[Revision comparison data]
▬▬▬

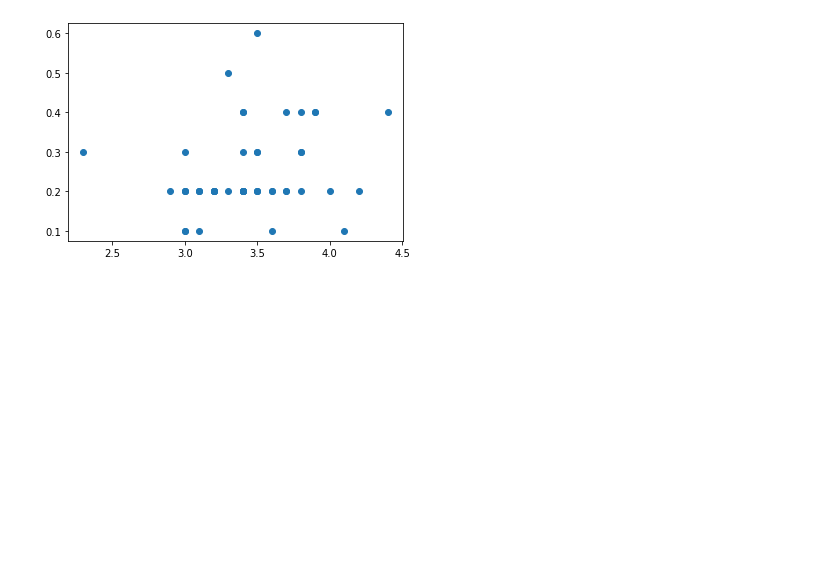
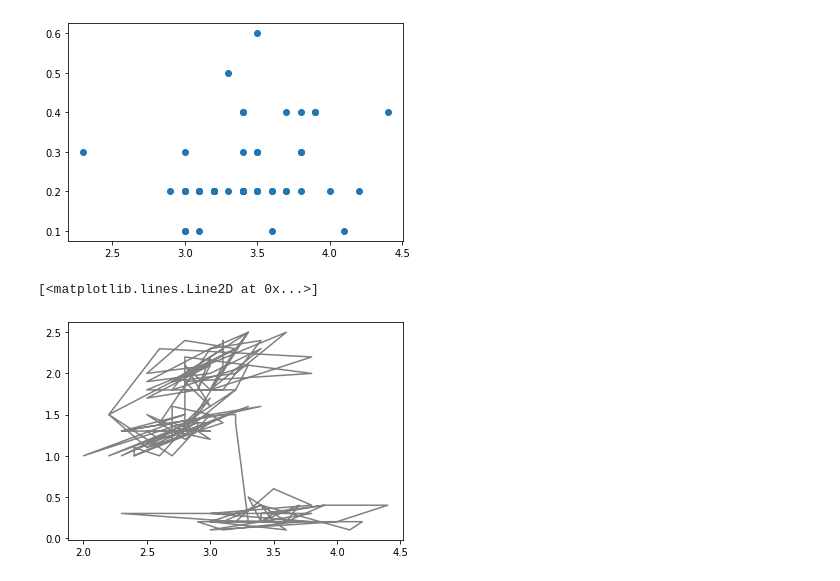
Before and after one commit to sanjibsinha/Machine-Learning-Primer, a Jupyter notebook: pm_four.ipynb, the cells around one changed output. Drawn from its saved outputs; the diff is of its cells as text; code cells hidden in the pictures; blank space fills up the shorter version.

```diff
--- a/pm_four.ipynb
+++ b/pm_four.ipynb
@@ -22,3 +35,14 @@ plt.scatter('sepal_width','petal_width',data=iris_head)
 # %% [output]
 <matplotlib.collections.PathCollection at 0x...>
 [figure]
+# %%
+import seaborn as sns
+import matplotlib.pyplot as plt
+# this will pick up the head part
+iris_head = sns.load_dataset('iris')
+iris_head.head()
+# iris_head = iris_head[iris_head['species'].str.contains('setosa', case=True, regex=True)]
+plt.plot('sepal_width','petal_width', '0.5', data=iris_head)
+# %% [output]
+[<matplotlib.lines.Line2D at 0x...>]
+[figure, added]
```
Also changed, not shown: parts of 1 cell of this notebook.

▬▬▬

--- Exercise description ---
Identify the lines above that contain the word "ipynb", then copy them.

--- Answer for the task ---
Before and after one commit to sanjibsinha/Machine-Learning-Primer, a Jupyter notebook: pm_four.ipynb, the cells around one changed output. Drawn from its saved outputs; the diff is of its cells as text; code cells hidden in the pictures; blank space fills up the shorter version.
--- a/pm_four.ipynb
+++ b/pm_four.ipynb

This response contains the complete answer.